_PROBLEM TO WORK ON:_ From the first line to the last, print the records exactly, leaving out the pictures.

_RECORDS FOR PROCESSING:_
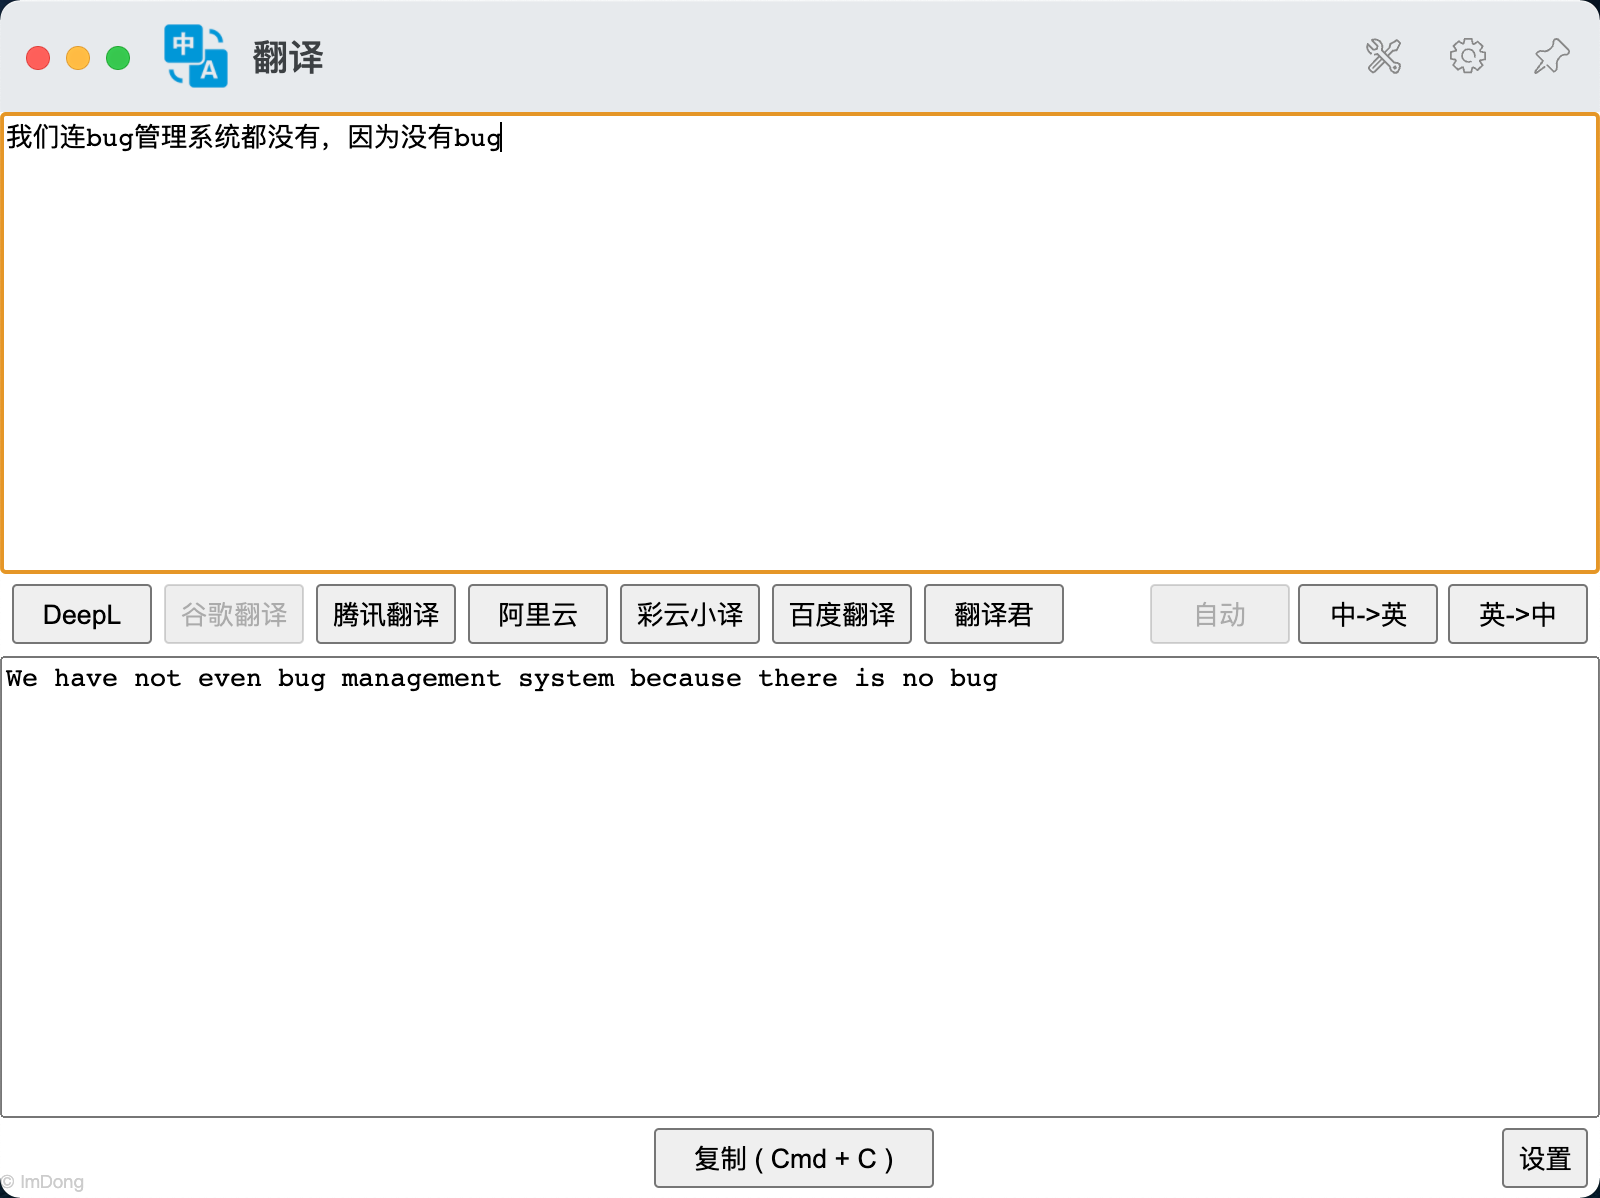
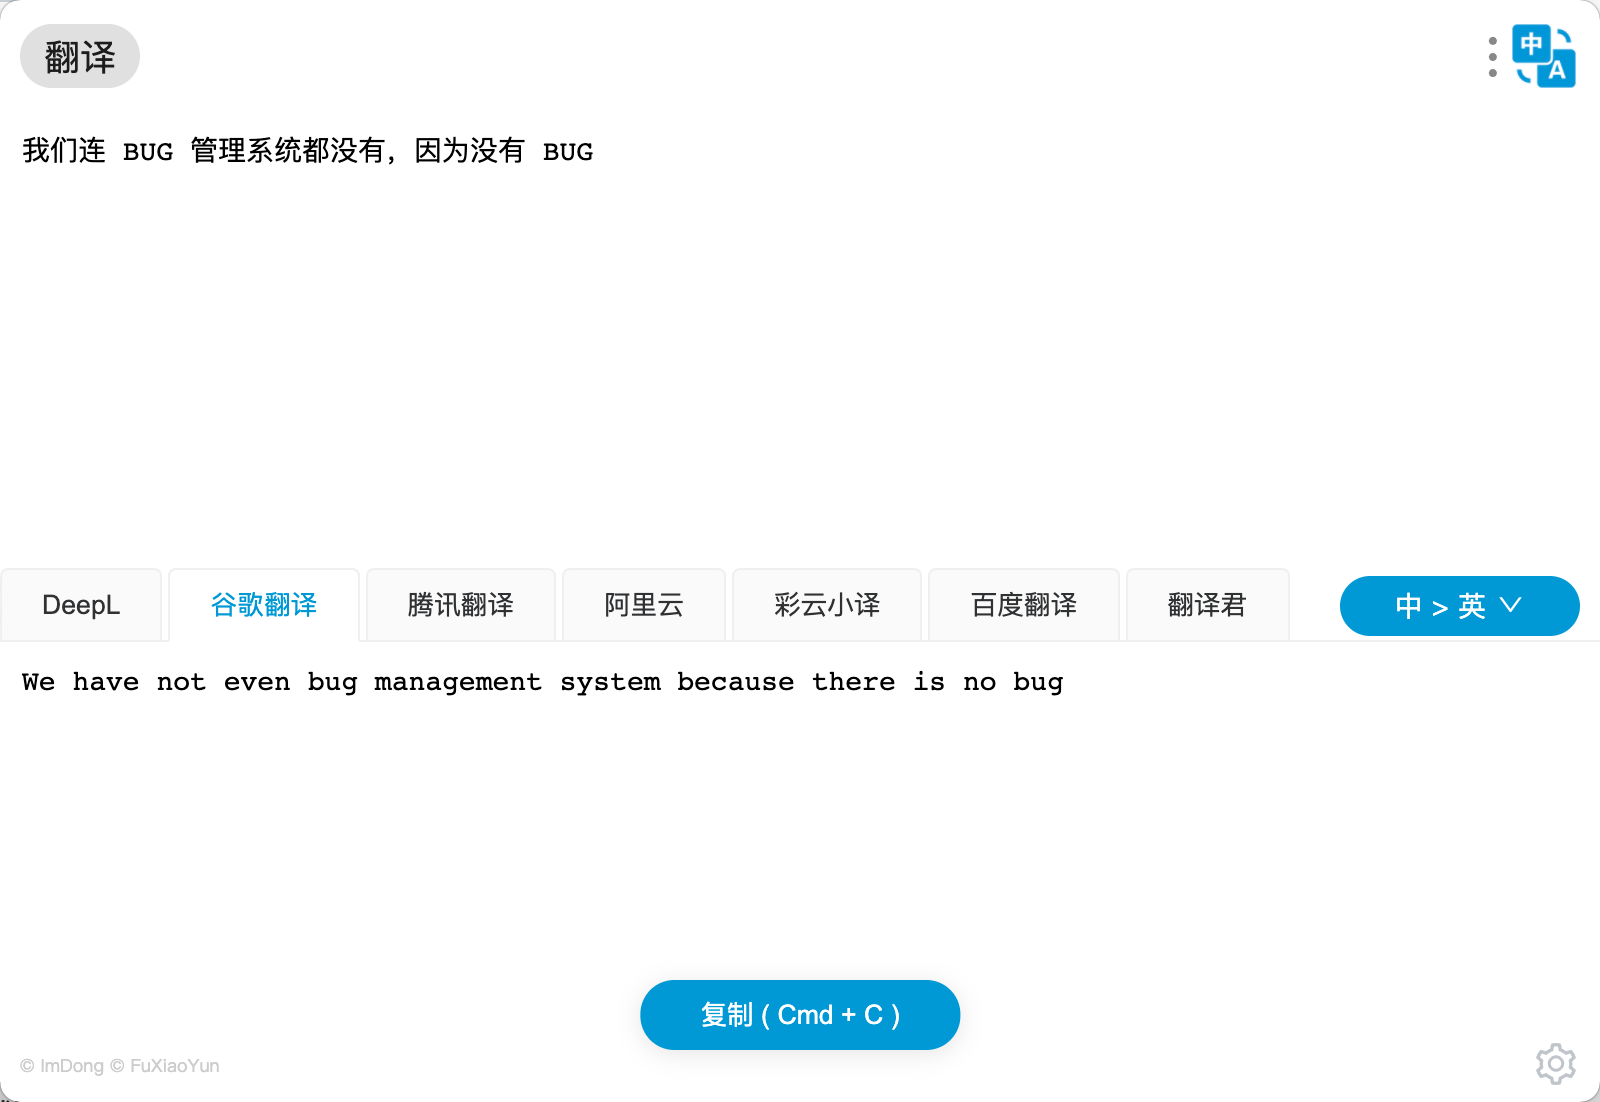
添加 api申请入口 和 新的截图

diff --git a/build/index.js b/build/index.js
@@ -8,6 +8,7 @@ let in_text = '',
     options_dom = document.getElementById('options'),
     options_body_dom = document.getElementById('options-items'),
     translate_dom = document.querySelector('.translate-mode'),
+    help_dom = document.querySelector('#help'),
     use_default = false,
     translate = new Translate(),
     config_rev = null;
@@ -161,6 +162,10 @@ if (typeof utools == 'object') {
         // 复制结果
         set_copy();
 
+        // 打开教程页面
+        help_dom.addEventListener('click', (event) => {
+            utools.shellOpenExternal(event.target.href);
+        });
     });
 }
 
@@ -309,6 +314,7 @@ function init_sdk() {
 // 更新配置到 SDK
 function updateOptionToSDK() {
     console.log('updateOptionToSDK')
+
     let sdk_list = translate.getSdk();
     for (const sdk_name in sdk_list) {
         if (typeof exports.config.options[sdk_name] == 'object') {

diff --git a/build/index.html b/build/index.html
@@ -42,6 +42,9 @@
                 <div class="bottom">
                     <button id="option-cancel" class="button">取消</button>
                     <button id="option-save" class="button">保存</button>
+
+                    <a href="https://www.qs5.org/Post/719.html?plugin-options-help" id="help"
+                        style="margin-left: 20px;">如何申请？</a>
                 </div>
             </div>
         </div>

diff --git a/build/css/style.css b/build/css/style.css
@@ -103,6 +103,7 @@ body {
 #options-body .bottom {
   text-align: center;
   margin-top: 20px;
+  margin-left: 80px;
 }
 
 .options-item {
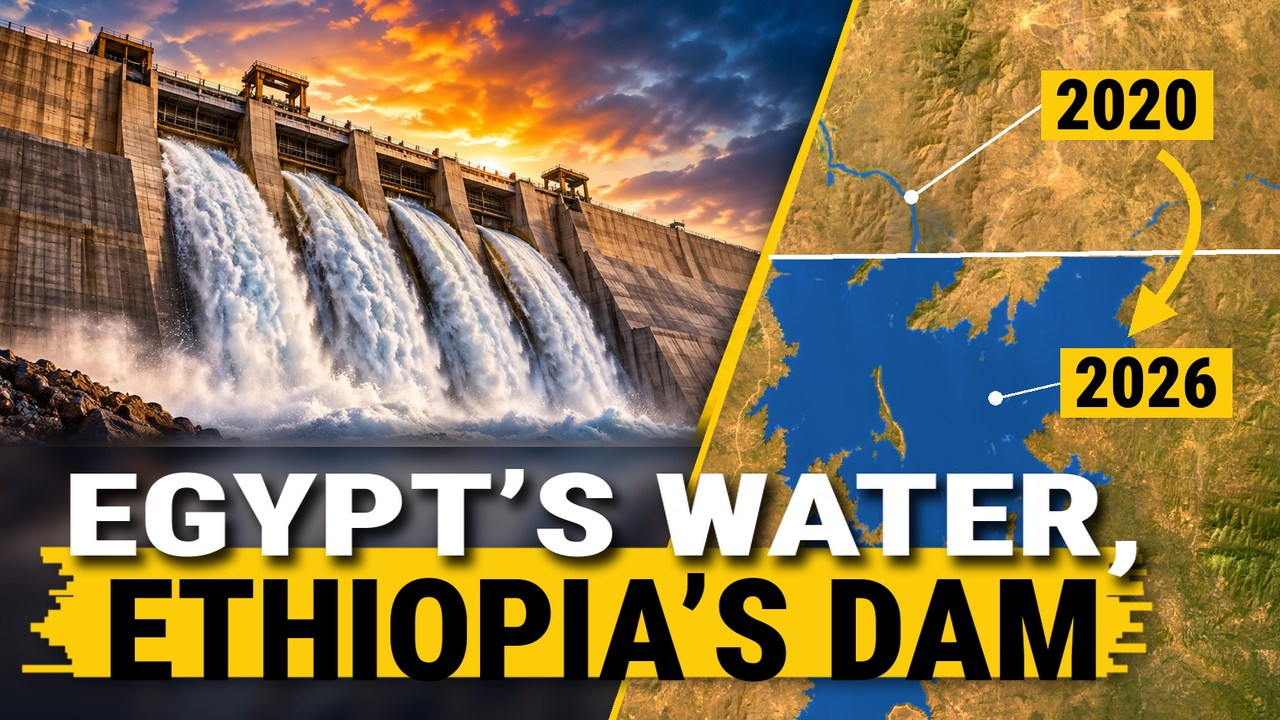
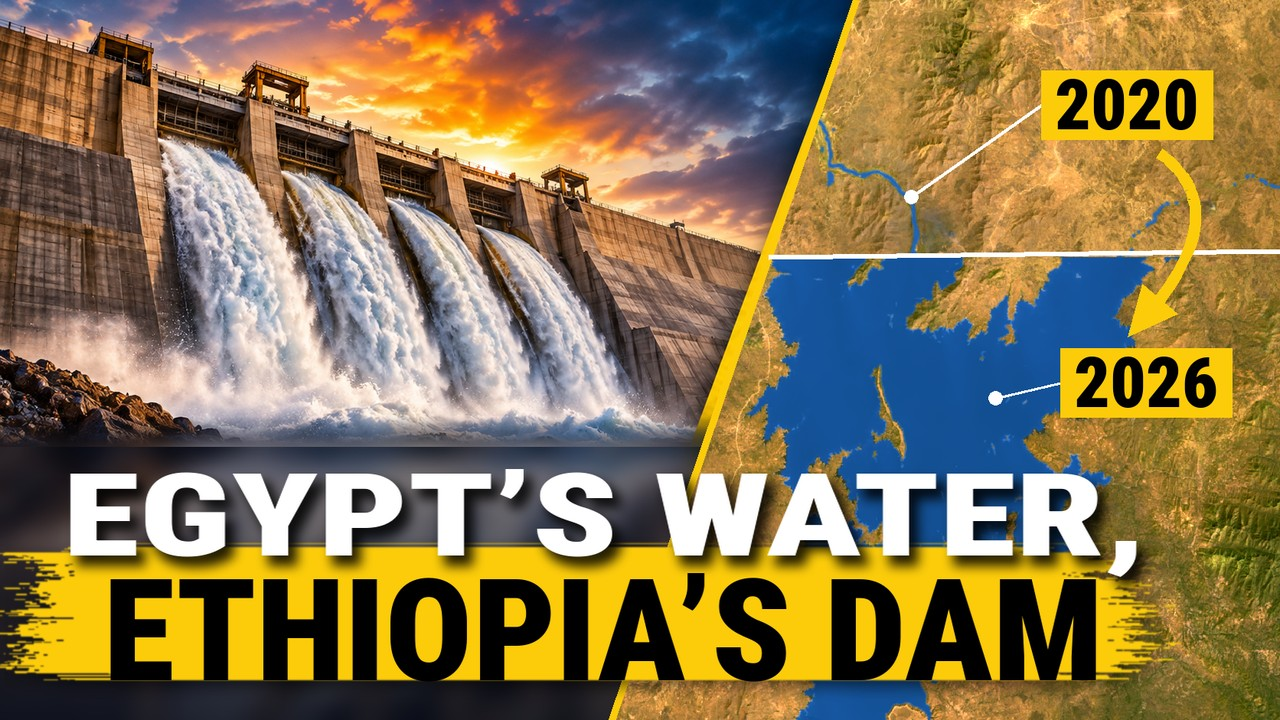
gerd thumbnail: dry-brush ends on the headline stroke
Claude-Session: https://claude.ai/code/session_016c6ARmPUr2BrGtPLGExamv

diff --git a/reels/opuscar/gerd/tools/thumb.py b/reels/opuscar/gerd/tools/thumb.py
@@ -80,15 +80,33 @@ def word(t, size, width, fill, shadow):
         a = lay.split()[3]; sh = Image.new('RGBA', lay.size, (0, 0, 0, 0)); sh.putalpha(a.filter(ImageFilter.MaxFilter(5)).filter(ImageFilter.GaussianBlur(7)).point(lambda v: int(v * .85)))
         out = Image.new('RGBA', (lay.width + 16, lay.height + 16)); out.alpha_composite(sh, (10, 12)); out.alpha_composite(lay, (0, 0)); return out
     return lay
-# brush stroke: a bar with dry-brush ends and wobbly edges
-bx0, bx1, by0, by1 = 26, 1505, 716, 884
-brush = Image.new('L', (W, H)); bd = ImageDraw.Draw(brush)
-bd.rectangle((bx0 + 70, by0, bx1 - 60, by1), fill=255)
-for yy in range(by0 + 4, by1 - 2, 9):                   # dry-brush ends: chunky strokes of uneven length
-    w_ = int(rng.integers(7, 13))
-    bd.line([(bx0 + 70 - rng.integers(0, 70) ** 1.0, yy), (bx0 + 90, yy)], fill=255, width=w_)
-    bd.line([(bx1 - 80, yy), (bx1 - 60 + rng.integers(0, 60), yy)], fill=255, width=w_)
-brush = brush.filter(ImageFilter.GaussianBlur(.8))
+# brush stroke: dry-brush ends like the design's — thin bristles of very uneven length, gaps near the end,
+# loose dashes past it, a slight slant, and rough top/bottom edges
+bx0, bx1, by0, by1 = 30, 1505, 716, 884
+M = np.zeros((H, W), np.float32)
+def smooth(n, k):
+    v = rng.normal(0, 1, n + 2 * k); return np.convolve(v, np.ones(k) / k, 'same')[k:k + n] * np.sqrt(k)
+rows = np.arange(by0 - 6, by1 + 7); n = len(rows)
+lo_end = bx0 + 40 + 22 * smooth(n, 9) + (rows - by0) * -.18      # left end: wavy, slanted
+hi_end = bx1 - 40 + 22 * smooth(n, 9) + (rows - by0) * .12
+y = 0
+while y < n:
+    h = int(rng.integers(1, 3)); yy = rows[y:y + h]                    # a bristle 1–3 px thick
+    edge = min(yy[0] - by0, by1 - yy[-1])                              # rows near the top/bottom are sparser
+    if edge < 0 and rng.random() < .55: y += h; continue
+    L = lo_end[y] - rng.exponential(9) + (rng.random() < .25) * rng.uniform(-10, 30)
+    R = hi_end[y] + rng.exponential(9) - (rng.random() < .25) * rng.uniform(-10, 30)
+    if edge < 6: L += rng.uniform(10, 120); R -= rng.uniform(10, 120)  # ragged top/bottom: short bristles there
+    M[yy[0]:yy[-1] + 1, max(int(L), 0):max(int(R), 0)] = 1
+    for side, end in ((-1, L), (1, R)):
+        for _ in range(int(rng.integers(0, 2))):                       # gaps just inside the end
+            g0 = end - side * rng.uniform(3, 26); gl = rng.uniform(3, 10)
+            a_, b_ = sorted((int(g0), int(g0 + side * gl))); M[yy[0]:yy[-1] + 1, max(a_, 0):max(b_, 0)] = 0
+        if rng.random() < .22:                                         # a loose dash past the end
+            d0 = end + side * rng.uniform(4, 16); dl = rng.uniform(4, 22)
+            a_, b_ = sorted((int(d0), int(d0 + side * dl))); M[yy[0]:yy[-1] + 1, max(a_, 0):max(b_, 0)] = 1
+    y += h
+brush = Image.fromarray((M * 255).astype(np.uint8)).filter(ImageFilter.GaussianBlur(1.0))
 yl = Image.new('RGB', (W, H), Y)
 shadow = brush.filter(ImageFilter.GaussianBlur(10)).point(lambda v: int(v * .6))
 img.paste(Image.new('RGB', (W, H)), (6, 8), shadow); img.paste(yl, (0, 0), brush)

_SOLVED PROBLEM:_
添加 api申请入口 和 新的截图

diff --git a/build/index.js b/build/index.js
@@ -8,6 +8,7 @@ let in_text = '',
     options_dom = document.getElementById('options'),
     options_body_dom = document.getElementById('options-items'),
     translate_dom = document.querySelector('.translate-mode'),
+    help_dom = document.querySelector('#help'),
     use_default = false,
     translate = new Translate(),
     config_rev = null;
@@ -161,6 +162,10 @@ if (typeof utools == 'object') {
         // 复制结果
         set_copy();
 
+        // 打开教程页面
+        help_dom.addEventListener('click', (event) => {
+            utools.shellOpenExternal(event.target.href);
+        });
     });
 }
 
@@ -309,6 +314,7 @@ function init_sdk() {
 // 更新配置到 SDK
 function updateOptionToSDK() {
     console.log('updateOptionToSDK')
+
     let sdk_list = translate.getSdk();
     for (const sdk_name in sdk_list) {
         if (typeof exports.config.options[sdk_name] == 'object') {

diff --git a/build/index.html b/build/index.html
@@ -42,6 +42,9 @@
                 <div class="bottom">
                     <button id="option-cancel" class="button">取消</button>
                     <button id="option-save" class="button">保存</button>
+
+                    <a href="https://www.qs5.org/Post/719.html?plugin-options-help" id="help"
+                        style="margin-left: 20px;">如何申请？</a>
                 </div>
             </div>
         </div>

diff --git a/build/css/style.css b/build/css/style.css
@@ -103,6 +103,7 @@ body {
 #options-body .bottom {
   text-align: center;
   margin-top: 20px;
+  margin-left: 80px;
 }
 
 .options-item {
gerd thumbnail: dry-brush ends on the headline stroke
Claude-Session: https://claude.ai/code/session_016c6ARmPUr2BrGtPLGExamv

diff --git a/reels/opuscar/gerd/tools/thumb.py b/reels/opuscar/gerd/tools/thumb.py
@@ -80,15 +80,33 @@ def word(t, size, width, fill, shadow):
         a = lay.split()[3]; sh = Image.new('RGBA', lay.size, (0, 0, 0, 0)); sh.putalpha(a.filter(ImageFilter.MaxFilter(5)).filter(ImageFilter.GaussianBlur(7)).point(lambda v: int(v * .85)))
         out = Image.new('RGBA', (lay.width + 16, lay.height + 16)); out.alpha_composite(sh, (10, 12)); out.alpha_composite(lay, (0, 0)); return out
     return lay
-# brush stroke: a bar with dry-brush ends and wobbly edges
-bx0, bx1, by0, by1 = 26, 1505, 716, 884
-brush = Image.new('L', (W, H)); bd = ImageDraw.Draw(brush)
-bd.rectangle((bx0 + 70, by0, bx1 - 60, by1), fill=255)
-for yy in range(by0 + 4, by1 - 2, 9):                   # dry-brush ends: chunky strokes of uneven length
-    w_ = int(rng.integers(7, 13))
-    bd.line([(bx0 + 70 - rng.integers(0, 70) ** 1.0, yy), (bx0 + 90, yy)], fill=255, width=w_)
-    bd.line([(bx1 - 80, yy), (bx1 - 60 + rng.integers(0, 60), yy)], fill=255, width=w_)
-brush = brush.filter(ImageFilter.GaussianBlur(.8))
+# brush stroke: dry-brush ends like the design's — thin bristles of very uneven length, gaps near the end,
+# loose dashes past it, a slight slant, and rough top/bottom edges
+bx0, bx1, by0, by1 = 30, 1505, 716, 884
+M = np.zeros((H, W), np.float32)
+def smooth(n, k):
+    v = rng.normal(0, 1, n + 2 * k); return np.convolve(v, np.ones(k) / k, 'same')[k:k + n] * np.sqrt(k)
+rows = np.arange(by0 - 6, by1 + 7); n = len(rows)
+lo_end = bx0 + 40 + 22 * smooth(n, 9) + (rows - by0) * -.18      # left end: wavy, slanted
+hi_end = bx1 - 40 + 22 * smooth(n, 9) + (rows - by0) * .12
+y = 0
+while y < n:
+    h = int(rng.integers(1, 3)); yy = rows[y:y + h]                    # a bristle 1–3 px thick
+    edge = min(yy[0] - by0, by1 - yy[-1])                              # rows near the top/bottom are sparser
+    if edge < 0 and rng.random() < .55: y += h; continue
+    L = lo_end[y] - rng.exponential(9) + (rng.random() < .25) * rng.uniform(-10, 30)
+    R = hi_end[y] + rng.exponential(9) - (rng.random() < .25) * rng.uniform(-10, 30)
+    if edge < 6: L += rng.uniform(10, 120); R -= rng.uniform(10, 120)  # ragged top/bottom: short bristles there
+    M[yy[0]:yy[-1] + 1, max(int(L), 0):max(int(R), 0)] = 1
+    for side, end in ((-1, L), (1, R)):
+        for _ in range(int(rng.integers(0, 2))):                       # gaps just inside the end
+            g0 = end - side * rng.uniform(3, 26); gl = rng.uniform(3, 10)
+            a_, b_ = sorted((int(g0), int(g0 + side * gl))); M[yy[0]:yy[-1] + 1, max(a_, 0):max(b_, 0)] = 0
+        if rng.random() < .22:                                         # a loose dash past the end
+            d0 = end + side * rng.uniform(4, 16); dl = rng.uniform(4, 22)
+            a_, b_ = sorted((int(d0), int(d0 + side * dl))); M[yy[0]:yy[-1] + 1, max(a_, 0):max(b_, 0)] = 1
+    y += h
+brush = Image.fromarray((M * 255).astype(np.uint8)).filter(ImageFilter.GaussianBlur(1.0))
 yl = Image.new('RGB', (W, H), Y)
 shadow = brush.filter(ImageFilter.GaussianBlur(10)).point(lambda v: int(v * .6))
 img.paste(Image.new('RGB', (W, H)), (6, 8), shadow); img.paste(yl, (0, 0), brush)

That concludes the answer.